One of the main factors is the shortage of judges which needs to be given serious consideration. The Chief Justice of India Ranjan Gogoi had to write to the Prime Minister to “kindly consider , on top priority , to augment the judge strength in the Supreme Court appropriately so that it can function more efficiently and effectively “. There are no less pendency of cases , by any standard , in high courts and the Supreme Court numbering nearly 45 lakhs , the duration of pendency on individual case basis could be really astonishing . If justice in real terms has to be given, it should appear to be meaningful in the sense that fundamentally it must be delivered within a time frame . There are , however, innumerable instances , a harsh reality we must not only accept but share too, that during the lifetime of a litigant justice could not be delivered. That in simple parlance is tantamount to denial of justice and a violation of the guaranteed fundamental right. How long can we afford it?
The Chief Justice of India is, therefore, rightly concerned about the huge backlog of cases and thus has requested for the intervention of the Prime Minister for at least arranging to fill the vacancies of the judges. It does not augur well for the system to have a shortage of as many as 399 judges in the country’s high courts .Even the serving judges nearing their attaining superannuation may be ‘retained’ by means of increasing the retiring age from the present 62 to 65 years , has been the other suggestion made to the Government. For that, a constitutional amendment is necessary and there should be no problem on that count . Since the Government is committed to perform and deliver, it must walk the talk on this count too which has attained sensitive and demanding proportions.
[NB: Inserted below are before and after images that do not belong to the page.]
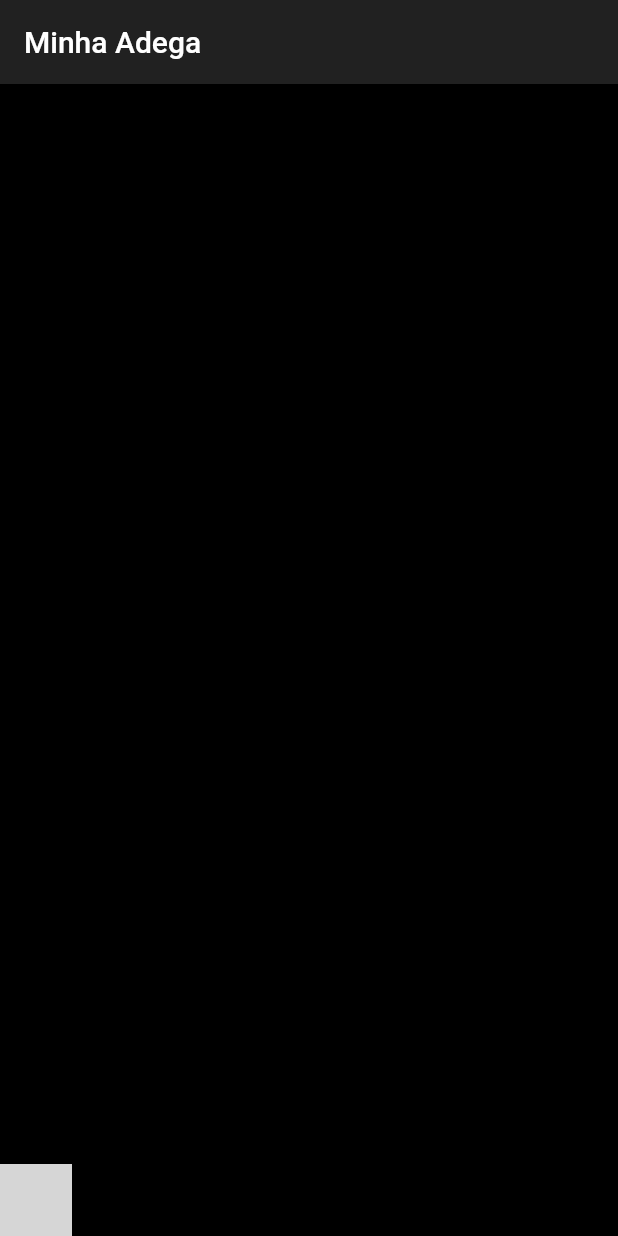
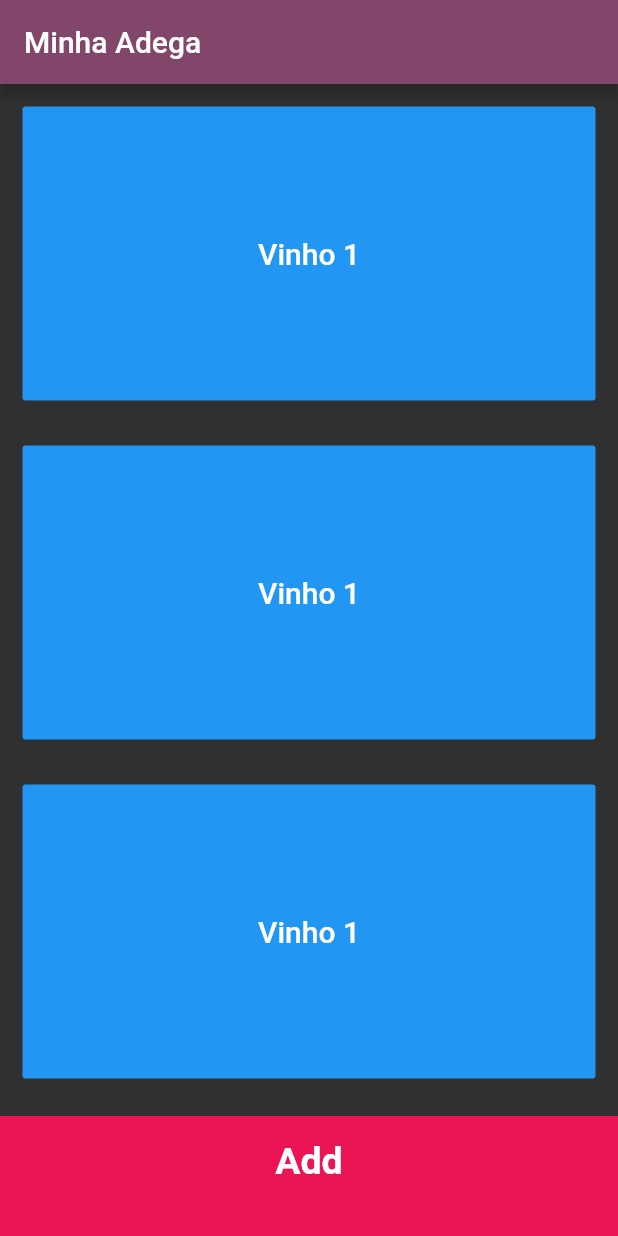
Before and after one commit to franciscosft/MinhaAdega, a Flutter app: the screen it shows after launch, on a phone screen of 412 x 824 dp. Run offline on Flutter 3.47's test engine with Material 2 defaults, Android fonts, the phone set to English and light mode, and no system bars; grey boxes are pictures that could not be loaded.

Commit message:
Developing initial layout

```diff
--- /dev/null
+++ b/lib/components/botton_button.dart
@@ -0,0 +1,31 @@
+import 'package:flutter/material.dart';
+import 'package:minhaadega/constants.dart';
+
+class BottomButton extends StatelessWidget {
+  BottomButton({@required this.onTap, @required this.buttonTitle});
+
+  final Function onTap;
+  final String buttonTitle;
+
+  @override
+  Widget build(BuildContext context) {
+    return GestureDetector(
+      onTap: () {
+        this.onTap();
+      },
+      child: Container(
+        child: Center(
+          child: Text(
+            this.buttonTitle,
+            style: kLargeButtonTextStyle,
+          ),
+        ),
+        color: kColorContainerBottom,
+        margin: EdgeInsets.only(top: 10.0),
+        padding: EdgeInsets.only(bottom: 20.0),
+        width: double.infinity,
+        height: kHeighContainer,
+      ),
+    );
+  }
+}
--- /dev/null
+++ b/lib/components/wine_card.dart
@@ -0,0 +1,29 @@
+import 'package:flutter/material.dart';
+
+class WineCard extends StatelessWidget {
+  const WineCard({
+    Key key,
+  }) : super(key: key);
+
+  @override
+  Widget build(BuildContext context) {
+    return Expanded(
+      child: Padding(
+        padding: EdgeInsets.all(15.0),
+        child: FlatButton(
+          color: Colors.blue,
+          child: Text(
+            'Vinho 1',
+            style: TextStyle(
+              fontSize: 20.0,
+              color: Colors.white,
+            ),
+          ),
+          onPressed: () {
+            print("Abrir vinho");
+          },
+        ),
+      ),
+    );
+  }
+}
--- /dev/null
+++ b/lib/constants.dart
@@ -0,0 +1,9 @@
+import 'package:flutter/material.dart';
+
+const kHeighContainer = 80.0;
+const kColorContainerBottom = Color(0xFFEB1555);
+
+const kLargeButtonTextStyle = TextStyle(
+  fontSize: 25.0,
+  fontWeight: FontWeight.bold,
+);
--- a/lib/main.dart
+++ b/lib/main.dart
@@ -1,66 +1,19 @@
 import 'package:flutter/material.dart';
+import 'pages/wine_list.dart';
 
-void main() => runApp(MyApp());
+void main() => runApp(MinhaAdega());
 
-class MyApp extends StatelessWidget {
+class MinhaAdega extends StatelessWidget {
   // This widget is the root of your application.
   @override
   Widget build(BuildContext context) {
     return MaterialApp(
-        title: 'Minha Adega',
-        home: Scaffold(
-          appBar: AppBar(
-            title: Text('Minha Adega'),
-            backgroundColor: Color.fromRGBO(33, 33, 33, 100),
-          ),
-          body: SafeArea(
-            child: Center(
-              child: WineStage(),
-            ),
-          ),
-          backgroundColor: Colors.black,
-        ));
-  }
-}
-
-class WineStage extends StatelessWidget {
-  @override
-  Widget build(BuildContext context) {
-    return Column(
-      children: <Widget>[
-        Expanded(
-          child: Text('Vinhos'),
-          flex: 5,
-        ),
-        Row(
-          children: <Widget>[
-            RawMaterialButton(
-              onPressed: () {},
-              elevation: 2.0,
-              fillColor: Colors.white,
-              child: Icon(
-                Icons.pause,
-                size: 35.0,
-              ),
-              padding: EdgeInsets.all(15.0),
-              shape: CircleBorder(),
-            )
-
-//            FlatButton(
-//              child: Text(
-//                'Adicionar',
-//                style: TextStyle(color: Colors.white),
-//              ),
-//              color: Color.fromRGBO(129, 70, 105, 100),
-//              onPressed: () {
-//                //setState() {
-//                print('Adicionar novo vinho');
-//                //}
-//              },
-            )
-          ],
-        )
-      ],
+      theme: ThemeData.dark().copyWith(
+        primaryColor: Color(0xFF814669),
+        scaffoldBackgroundColor: Color(0xFF303030),
+      ),
+      title: 'Minha Adega',
+      home: WineList(),
     );
   }
 }
--- /dev/null
+++ b/lib/pages/wine_list.dart
@@ -0,0 +1,38 @@
+import 'package:flutter/cupertino.dart';
+import 'package:flutter/material.dart';
+import 'package:minhaadega/components/botton_button.dart';
+import 'package:minhaadega/components/wine_card.dart';
+
+class WineList extends StatefulWidget {
+  @override
+  _WineListState createState() => _WineListState();
+}
+
+class _WineListState extends State<WineList> {
+  @override
+  Widget build(BuildContext context) {
+    return Scaffold(
+      appBar: AppBar(
+        title: Text('Minha Adega'),
+      ),
+      body: loadWines(),
+    );
+  }
+
+  Column loadWines() {
+    return Column(
+      crossAxisAlignment: CrossAxisAlignment.stretch,
+      children: <Widget>[
+        WineCard(),
+        WineCard(),
+        WineCard(),
+        BottomButton(
+          buttonTitle: "Add",
+          onTap: () {
+            print("Add Wine");
+          },
+        )
+      ],
+    );
+  }
+}
```
Also changed, not shown: pubspec.yaml (+0 -10 lines), pubspec.lock, 1 other file.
The CJI has also requested the Prime Minister to consider making ‘tenure appointments ‘ of retired Apex Court judges and High Court judges under relevant Articles of the constitution to take on the huge backlog of the cases. These tenure appointees judges could be assigned long pending cases for disposal.
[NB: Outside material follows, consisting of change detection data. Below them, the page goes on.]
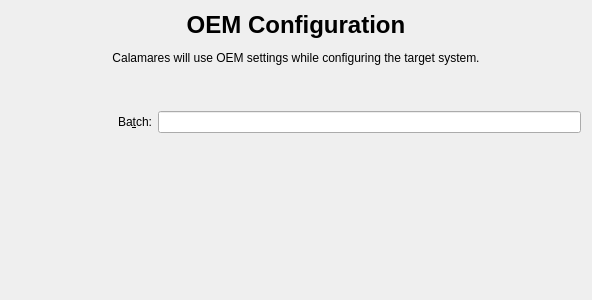
calamares/calamares, file src/modules/oemid/OEMPage.ui: the form before one commit.
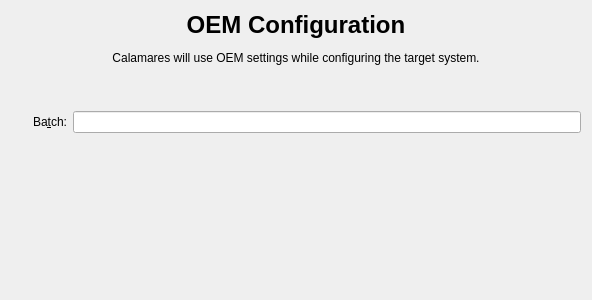
The form after the commit.

Commit message: [oemid] Tweak layout some more

What changed in the file:
```diff
--- a/src/modules/oemid/OEMPage.ui
+++ b/src/modules/oemid/OEMPage.ui
@@ -21,18 +21,8 @@
   </property>
   <layout class="QVBoxLayout" name="verticalLayout">
    <item>
-    <layout class="QGridLayout" name="gridLayout" rowstretch="0,0,0" columnstretch="1,3">
-     <item row="2" column="1">
-      <widget class="QLineEdit" name="batchIdentifier">
-       <property name="toolTip">
-        <string>&lt;html&gt;&lt;head/&gt;&lt;body&gt;&lt;p&gt;Enter a batch-identifier here. This will be stored in the target system.&lt;/p&gt;&lt;/body&gt;&lt;/html&gt;</string>
-       </property>
-       <property name="accessibleName">
-        <string notr="true">batch-identifier</string>
-       </property>
-      </widget>
-     </item>
-     <item row="2" column="0" alignment="Qt::AlignRight">
+    <layout class="QGridLayout" name="gridLayout" rowstretch="0,0,0,0" columnstretch="1,9">
+     <item row="3" column="0" alignment="Qt::AlignRight">
       <widget class="QLabel" name="batchIdentifier_label">
        <property name="text">
         <string>Ba&amp;tch:</string>
@@ -42,6 +32,16 @@
        </property>
       </widget>
      </item>
+     <item row="3" column="1">
+      <widget class="QLineEdit" name="batchIdentifier">
+       <property name="toolTip">
+        <string>&lt;html&gt;&lt;head/&gt;&lt;body&gt;&lt;p&gt;Enter a batch-identifier here. This will be stored in the target system.&lt;/p&gt;&lt;/body&gt;&lt;/html&gt;</string>
+       </property>
+       <property name="accessibleName">
+        <string notr="true">batch-identifier</string>
+       </property>
+      </widget>
+     </item>
      <item row="0" column="0" colspan="2">
       <widget class="QLabel" name="label">
        <property name="text">
```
The requests and suggestions made by the CJI in respect of breaking the inertia in matters of the huge backlog of the court cases need immediate and serious attention. It is heartening to note, however, that the Supreme Court has recently achieved its full strength of 31 judges but is having nearly 60000 pending cases for disposal. A critical appraisal of the net working days in high courts and the apex court too is the need of the hour if concern is really to deliver prompt justice and ways and methods needed to be found out to increase the same including doing away with the traditional summer vacations during which, these cases hardly come up for hearing. A meticulously planned slew of solutions including appointments and promotions to deal with the pendency of cases must be the response to the CJI’s concerns.